Brooklyn Daily Eagle
BENSONHURST — The race for a district leadership post in the Republican Party in Democratic-dominated Brooklyn is usually a sleepy affair drawing scant attention. But not in Bensonhurst!
A race for the obscure political party post is putting a spotlight on sharp divisions within the Brooklyn Republican Party with an up-and-coming candidate taking on the party’s big boss.
Peter Cipriano, a-21-year-old college student from Bensonhurst, is seeking to get his name on the ballot to run for Republican Party district leader in the 49th Assembly District, but Craig Eaton, chairman of the Brooklyn Republican Party, is trying to keep him off the ballot.
Eaton said he would go to court to challenge the legitimacy of the signatures on Cipriano’s nominating petitions in an effort to prevent him from getting on the ballot for the Sept. 13 G.O.P. primary.
A candidate for district leader is required to file nominating petitions containing the signatures of at least 450 registered voters who live in the district and who are members of that party in order to gain a spot on the ballot for the party’s primary.
Not to be outdone, Cipriano announced that he had filed papers in New York State Supreme Court on July 29 seeking to keep Eaton’s hand-picked candidate, Matthew Graves, off the ballot.
“I feel confident that I will win this suit,” said Cipriano, a student at the College of Staten Island.

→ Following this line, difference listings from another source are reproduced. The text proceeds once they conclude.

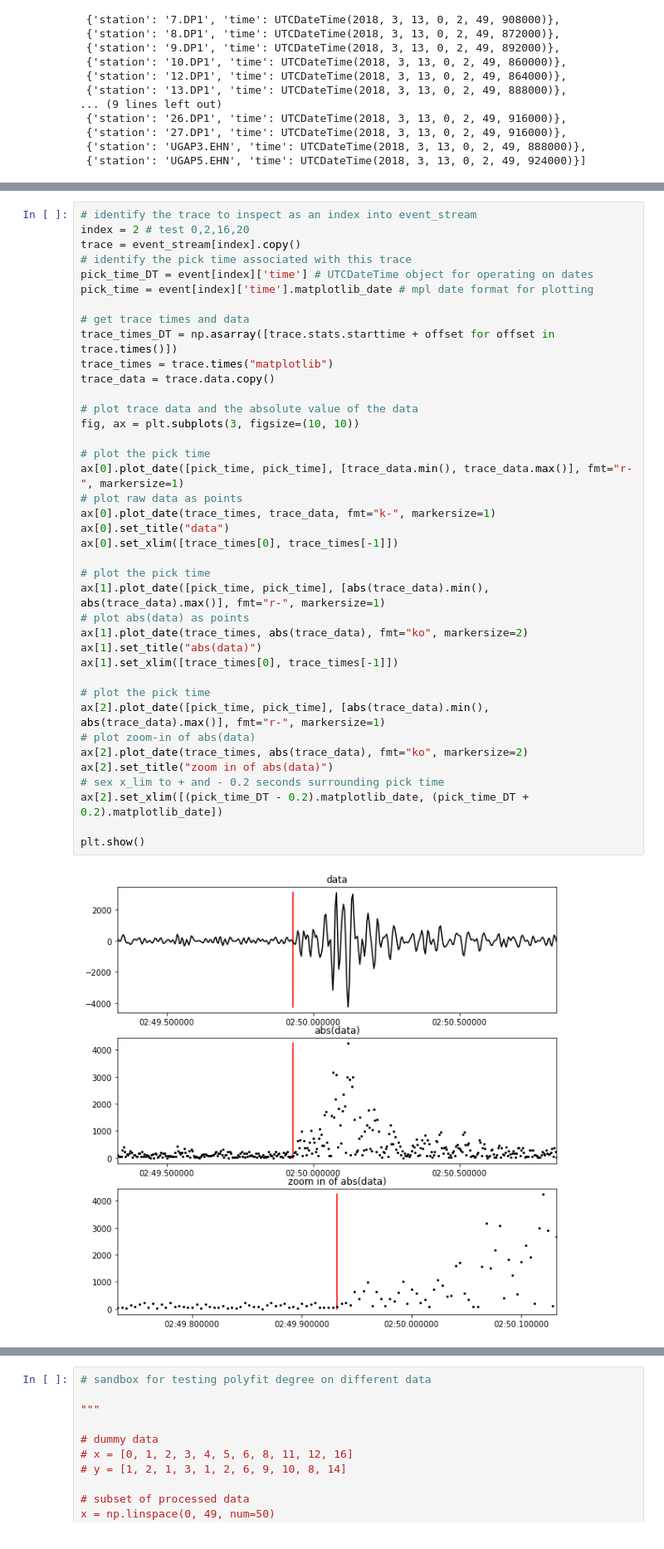
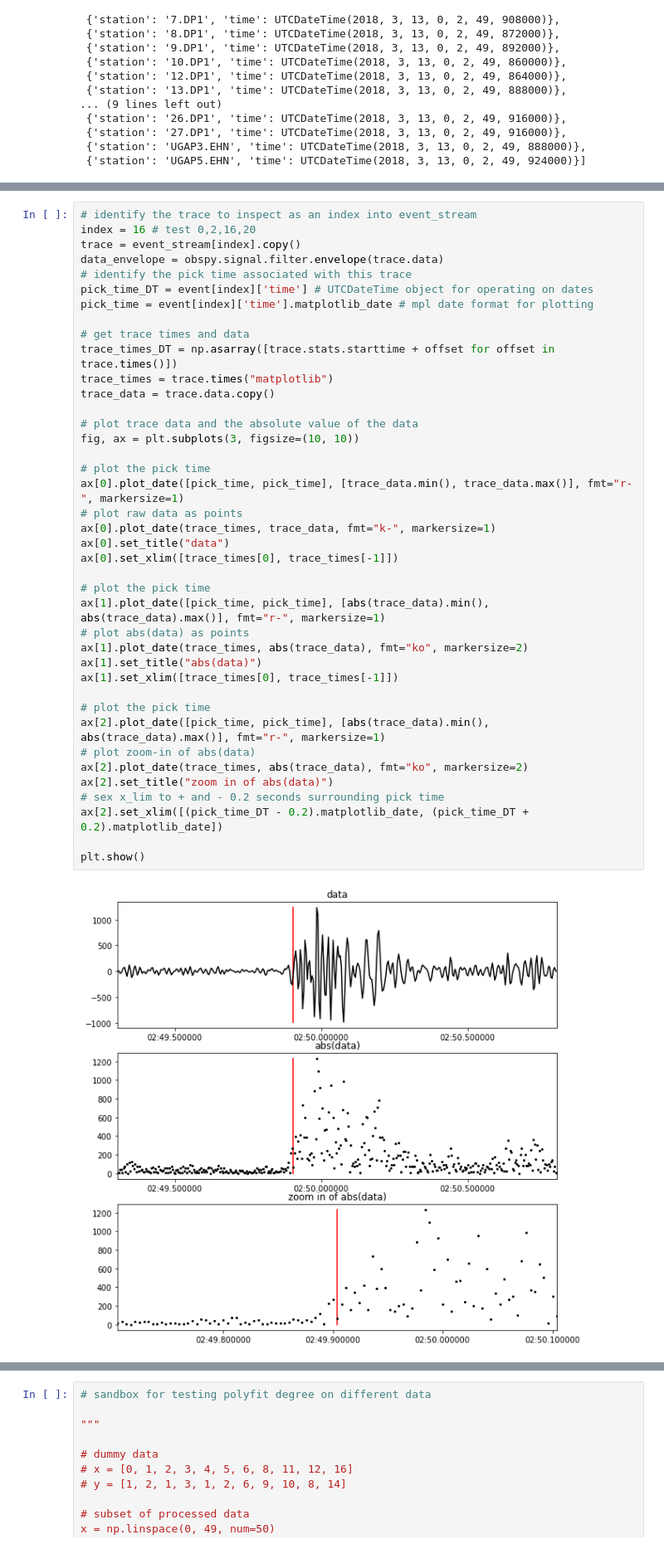
Before and after one commit to tjnewton/sigpig, a Jupyter notebook: examples/explore_Trace.ipynb, the cells around one changed output, grey strips where cells are left out. Shown: that part at 83% size. Saved outputs shown, nothing was run; the diff lists cells and outputs as text.

```diff
--- a/examples/explore_Trace.ipynb
+++ b/examples/explore_Trace.ipynb
@@ -132,8 +132,9 @@ fig.tight_layout()
 [figure]
 # %%
 # identify the trace to inspect as an index into event_stream
-index = 2 # test 0,2,16,20
+index = 16 # test 0,2,16,20
 trace = event_stream[index].copy()
+data_envelope = obspy.signal.filter.envelope(trace.data)
 # identify the pick time associated with this trace
 pick_time_DT = event[index]['time'] # UTCDateTime object for operating on dates
 pick_time = event[index]['time'].matplotlib_date # mpl date format for plotting
@@ -143,34 +144,34 @@ trace_times_DT = np.asarray([trace.stats.starttime + offset for offset in trace.
 trace_times = trace.times("matplotlib")
 trace_data = trace.data.copy()
 
 # plot trace data and the absolute value of the data
 fig, ax = plt.subplots(3, figsize=(10, 10))
 
 # plot the pick time
 ax[0].plot_date([pick_time, pick_time], [trace_data.min(), trace_data.max()], fmt="r-", markersize=1)
 # plot raw data as points
 ax[0].plot_date(trace_times, trace_data, fmt="k-", markersize=1)
 ax[0].set_title("data")
 ax[0].set_xlim([trace_times[0], trace_times[-1]])
 
 # plot the pick time
 ax[1].plot_date([pick_time, pick_time], [abs(trace_data).min(), abs(trace_data).max()], fmt="r-", markersize=1)
 # plot abs(data) as points
 ax[1].plot_date(trace_times, abs(trace_data), fmt="ko", markersize=2)
 ax[1].set_title("abs(data)")
 ax[1].set_xlim([trace_times[0], trace_times[-1]])
 
 # plot the pick time
 ax[2].plot_date([pick_time, pick_time], [abs(trace_data).min(), abs(trace_data).max()], fmt="r-", markersize=1)
 # plot zoom-in of abs(data)
 ax[2].plot_date(trace_times, abs(trace_data), fmt="ko", markersize=2)
 ax[2].set_title("zoom in of abs(data)")
 # sex x_lim to + and - 0.2 seconds surrounding pick time
 ax[2].set_xlim([(pick_time_DT - 0.2).matplotlib_date, (pick_time_DT + 0.2).matplotlib_date])
 
 plt.show()
 # %% [output]
-[figure, old version]
+[figure, new version]
 # %%
 # this cell processes the trace data to ultimately determine a polynomial that describes the shape of the phase onset,
 # then plots the data processing and fitting
```
Also changed, not shown: parts of 8 cells of this notebook.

Cipriano, who originally planned to represent himself, changed his mind and has hired lawyer Marion Conde da Silveria, an expert in election law, to represent him in court.

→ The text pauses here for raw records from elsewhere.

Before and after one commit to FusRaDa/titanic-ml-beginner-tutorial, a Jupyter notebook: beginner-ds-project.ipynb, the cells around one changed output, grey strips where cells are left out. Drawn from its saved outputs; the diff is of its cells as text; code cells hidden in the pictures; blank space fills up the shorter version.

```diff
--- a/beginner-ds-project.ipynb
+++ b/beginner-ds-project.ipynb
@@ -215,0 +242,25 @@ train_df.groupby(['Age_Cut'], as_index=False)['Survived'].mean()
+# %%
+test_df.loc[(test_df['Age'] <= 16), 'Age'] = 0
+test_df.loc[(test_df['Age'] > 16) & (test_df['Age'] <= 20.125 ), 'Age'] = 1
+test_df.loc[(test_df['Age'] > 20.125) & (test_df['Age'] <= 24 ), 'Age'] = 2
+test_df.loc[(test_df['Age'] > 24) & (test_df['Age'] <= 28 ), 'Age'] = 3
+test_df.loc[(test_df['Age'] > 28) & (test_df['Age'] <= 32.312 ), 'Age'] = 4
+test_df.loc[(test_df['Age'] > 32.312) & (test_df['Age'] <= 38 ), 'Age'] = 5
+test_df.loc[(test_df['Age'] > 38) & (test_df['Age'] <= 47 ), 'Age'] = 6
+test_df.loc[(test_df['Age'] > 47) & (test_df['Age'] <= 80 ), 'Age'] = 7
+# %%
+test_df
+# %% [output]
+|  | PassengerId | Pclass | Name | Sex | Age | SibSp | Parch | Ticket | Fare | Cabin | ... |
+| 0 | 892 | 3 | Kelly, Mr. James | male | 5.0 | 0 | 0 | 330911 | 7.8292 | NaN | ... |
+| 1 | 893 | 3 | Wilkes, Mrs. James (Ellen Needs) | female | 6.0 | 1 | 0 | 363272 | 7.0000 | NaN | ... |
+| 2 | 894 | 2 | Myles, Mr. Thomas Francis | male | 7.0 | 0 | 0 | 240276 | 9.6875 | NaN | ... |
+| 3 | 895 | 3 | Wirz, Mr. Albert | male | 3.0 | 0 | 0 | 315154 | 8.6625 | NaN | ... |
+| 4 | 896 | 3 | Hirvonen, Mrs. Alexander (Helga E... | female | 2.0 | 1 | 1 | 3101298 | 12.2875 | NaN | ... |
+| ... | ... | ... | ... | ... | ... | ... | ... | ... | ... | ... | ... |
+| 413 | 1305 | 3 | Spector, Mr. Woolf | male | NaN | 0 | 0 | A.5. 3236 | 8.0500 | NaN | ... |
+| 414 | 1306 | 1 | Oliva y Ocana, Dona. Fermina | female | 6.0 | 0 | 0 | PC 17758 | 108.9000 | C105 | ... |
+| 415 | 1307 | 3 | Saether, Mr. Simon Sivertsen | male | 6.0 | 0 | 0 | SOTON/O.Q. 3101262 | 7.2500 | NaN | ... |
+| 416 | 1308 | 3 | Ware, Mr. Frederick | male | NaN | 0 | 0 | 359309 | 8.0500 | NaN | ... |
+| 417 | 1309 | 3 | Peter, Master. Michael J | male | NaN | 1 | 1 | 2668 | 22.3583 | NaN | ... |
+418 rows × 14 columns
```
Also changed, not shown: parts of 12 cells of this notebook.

Cipriano also charged that Eaton abused his position as party chairman to manipulate the petitioning process to get his candidate on the ballot. “I’m challenging the idea that party bosses have that they can control the outcome of elections,” he said.

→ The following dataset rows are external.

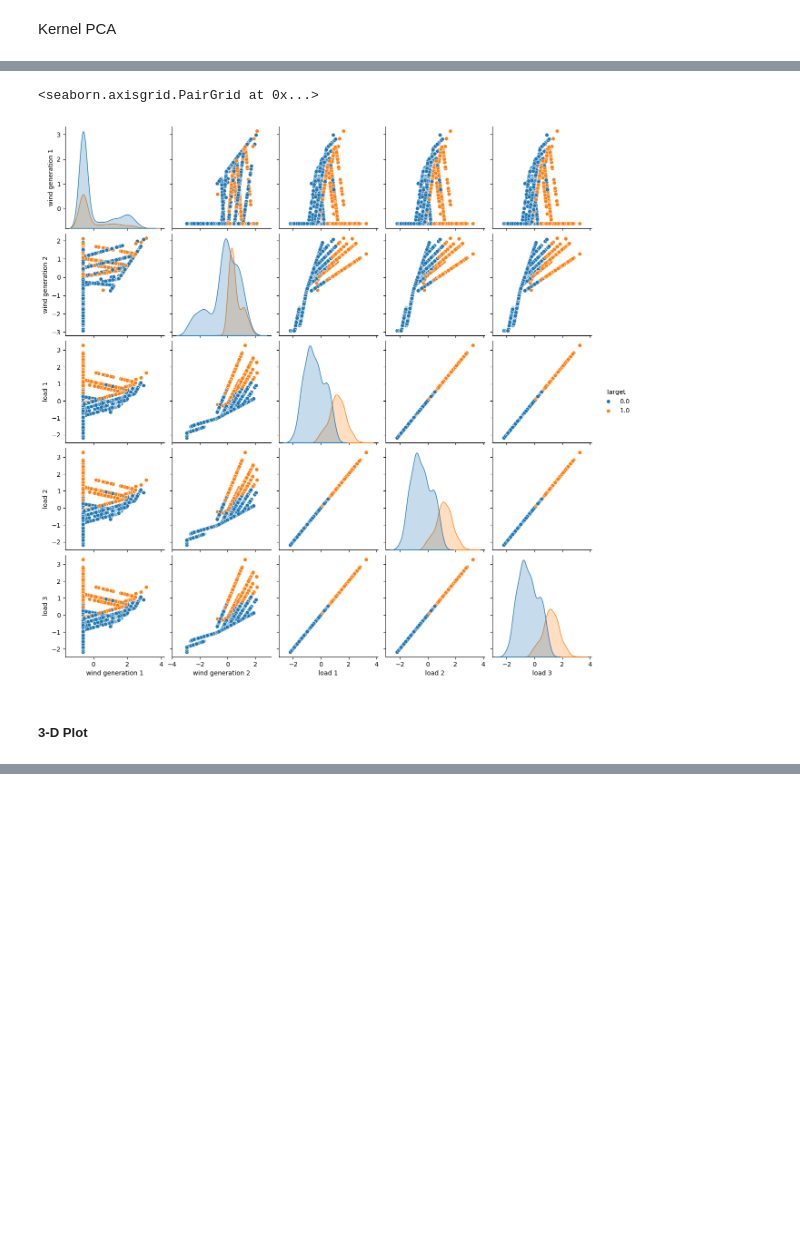
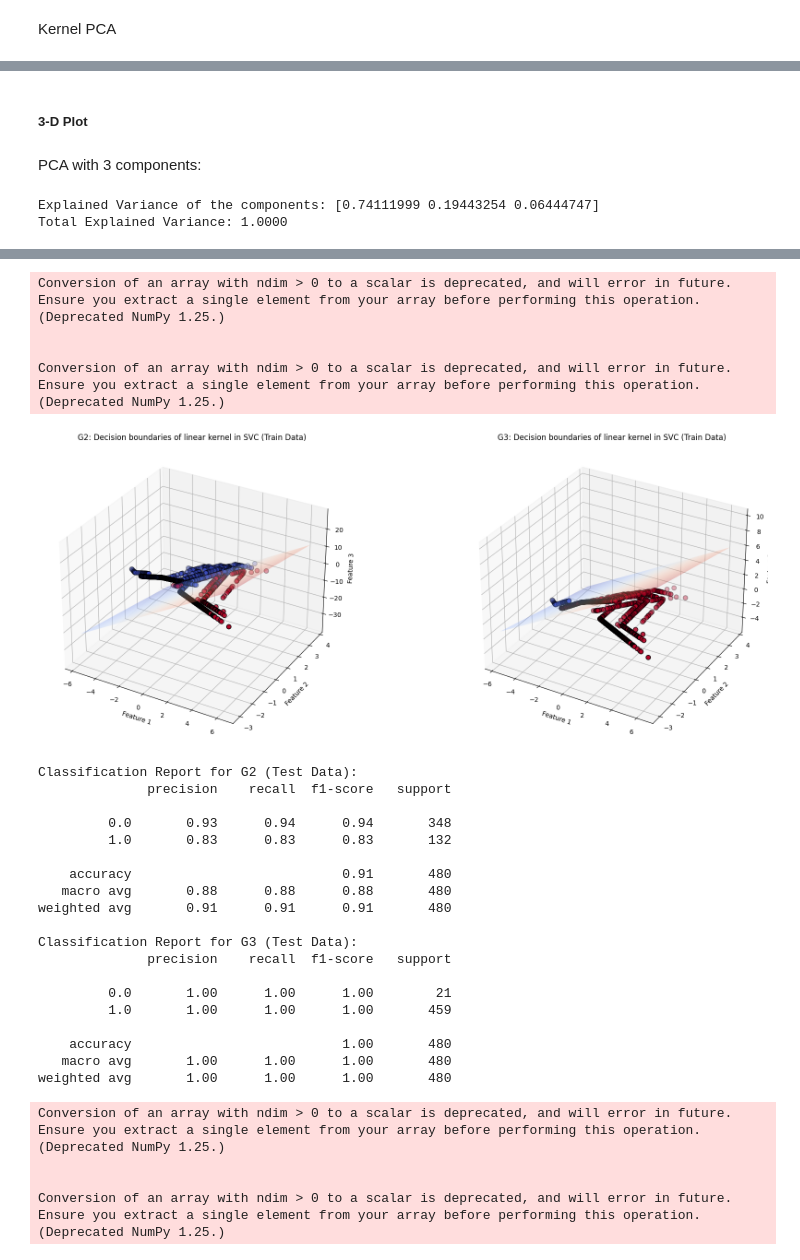
Before and after one commit to Max-f123/Machine_Learning_in_Energy_Systems, a Jupyter notebook: Assignment 02/02 - Simon/A02_Classification.ipynb, the cells around one changed output, grey strips where cells are left out. Drawn from its saved outputs; the diff is of its cells as text; code cells hidden in the pictures; blank space fills up the shorter version.

```diff
--- a/Assignment 02/02 - Simon/A02_Classification.ipynb
+++ b/Assignment 02/02 - Simon/A02_Classification.ipynb
@@ -439,0 +448,20 @@ weighted avg       1.00      1.00      1.00       480
+# %%
+# Select features with RFE
+from sklearn.feature_selection import RFE
+rfe = RFE(estimator=LogisticRegression(), n_features_to_select=3)
+rfe.fit(X_train, y_train_G2)
+feature_names = ['wind generation 1', 'wind generation 2', 'load 1', 'load 2', 'load 3']
+
+# Get the selected features
+selected_features = [feature_names[i] for i in range(len(feature_names)) if rfe.support_[i]]
+print("Selected Features for G2:", selected_features)
+
+# Define the RFE model
+rfe = RFE(estimator=LogisticRegression(), n_features_to_select=3)
+
+# Fit the RFE model
+rfe.fit(X_train, y_train_G3)
+
+# Get the selected features
+selected_features = [feature_names[i] for i in range(len(feature_names)) if rfe.support_[i]]
+print("Selected Features for G3:", selected_features)
@@ -610,9 +696,2 @@ features_new = features.copy()
-# %%
-df = pd.DataFrame(features, columns=['wind generation 1', 'wind generation 2', 'load 1', 'load 2', 'load 3'])
-df['Target'] = y_train["G2"]
-sns.pairplot(df, hue='Target')
-# %% [output]
-<seaborn.axisgrid.PairGrid at 0x...>
-[figure, removed]
 # %% [markdown]
-##### 3-D Plot
+##### **3-D Plot**
@@ -618,0 +776,23 @@ sns.pairplot(df, hue='Target')
+# %% [markdown]
+PCA with 3 components:
+# %%
+# PCA to reduce to 3 components
+pca = PCA(n_components=3)
+X_pca3 = pca.fit_transform(features)
+
+# Split X_pca for training and testing
+X_train_pca3, X_test_pca3, y_train, y_test = train_test_split(X_pca3, targets, test_size=0.2, random_state=42)
+
+# Explained Variance
+print("Explained Variance of the components:", pca.explained_variance_ratio_)
+print(f"Total Explained Variance: {sum(pca.explained_variance_ratio_):.4f}")
+# %% [output]
+Explained Variance of the components: [0.74111999 0.19443254 0.06444747]
+Total Explained Variance: 1.0000
+# %%
+# Plot decision boundaries in 3D for training data
+plot_decision_boundary_3d(kernel="linear", X_train=X_train_pca3, y_train=y_train)
+
+# # Plot decision boundaries in 3D for test data
+plot_decision_boundary_3d(kernel="linear", X_train=X_train_pca3, y_train=y_train,X_test=X_test_pca3, y_test=y_test, test=True)
+# %% [output]
@@ -618,0 +818,28 @@ sns.pairplot(df, hue='Target')
+Conversion of an array with ndim > 0 to a scalar is deprecated, and will error in future. Ensure you extract a single element from your array before performing this operation. (Deprecated NumPy 1.25.)
+
+
+Conversion of an array with ndim > 0 to a scalar is deprecated, and will error in future. Ensure you extract a single element from your array before performing this operation. (Deprecated NumPy 1.25.)
+[figure, added]
+Classification Report for G2 (Test Data):
+              precision    recall  f1-score   support
+
+         0.0       0.93      0.94      0.94       348
+         1.0       0.83      0.83      0.83       132
+
+    accuracy                           0.91       480
+   macro avg       0.88      0.88      0.88       480
+weighted avg       0.91      0.91      0.91       480
+
+Classification Report for G3 (Test Data):
+              precision    recall  f1-score   support
+
+         0.0       1.00      1.00      1.00        21
+         1.0       1.00      1.00      1.00       459
+
+    accuracy                           1.00       480
+   macro avg       1.00      1.00      1.00       480
+weighted avg       1.00      1.00      1.00       480
+Conversion of an array with ndim > 0 to a scalar is deprecated, and will error in future. Ensure you extract a single element from your array before performing this operation. (Deprecated NumPy 1.25.)
+
+
+Conversion of an array with ndim > 0 to a scalar is deprecated, and will error in future. Ensure you extract a single element from your array before performing this operation. (Deprecated NumPy 1.25.)
```
Also changed, not shown: parts of 18 cells of this notebook.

Eaton vehemently denied Cipriano’s charges. “His suit has no merit. I expect that it’ll be thrown out of court,” Eaton said.
The two parties went to court Monday. The judge did not make a ruling on the case but ordered both sides to return to court Tuesday.
The judge is expected to render a ruling on whether Cipriano’s petition signatures are valid today. Cipriano filed 520 signatures, according to sources. But Eaton contended that many of the signatures were invalid because the voters had previously signed the petitions of other candidates for district leader. In cases where there are duplicate signatures, the first petition signed by the voter is the one that counts.
District leaders, officially known as state committeemen and state committeewomen, are the workhorses of the political party system. They are members of a party’s state committee and work at a grassroots level to help select candidates for public office, supervise volunteers in the collection of petition signatures, and to help get voters to the polls on Election Day.
There is a male and female district leader for every political party in every assembly district in New York. In addition to Cipriano, there are other hopefuls seeking to run for district leader in the 49th Assembly District, including John Bennett and Steve Maresca. Marc D’Ottavio, who had been supported by Eaton, declined to accept Eaton’s offer to run for the post. After D’Ottavio decided not to run, Eaton threw his support behind Graves, a Bensonhurst resident who works for the New York City Board of Elections.
The bad blood between Eaton and Cipriano comes as a surprise to political observers who pointed out that the party chairman has supported Cipriano in the past.
In 2010, Cipriano ran, with Eaton’s support, in the G.O.P. primary against Lucretia Regina-Potter for the party’s nomination to run for the assembly seat in the 49th A.D. Cipriano defeated Regina-Potter in the primary and went on to run against incumbent Democrat Peter Abbate in the general election. Abbate won that race.
“Craig really took Peter under his wing and helped him run,” said one party official.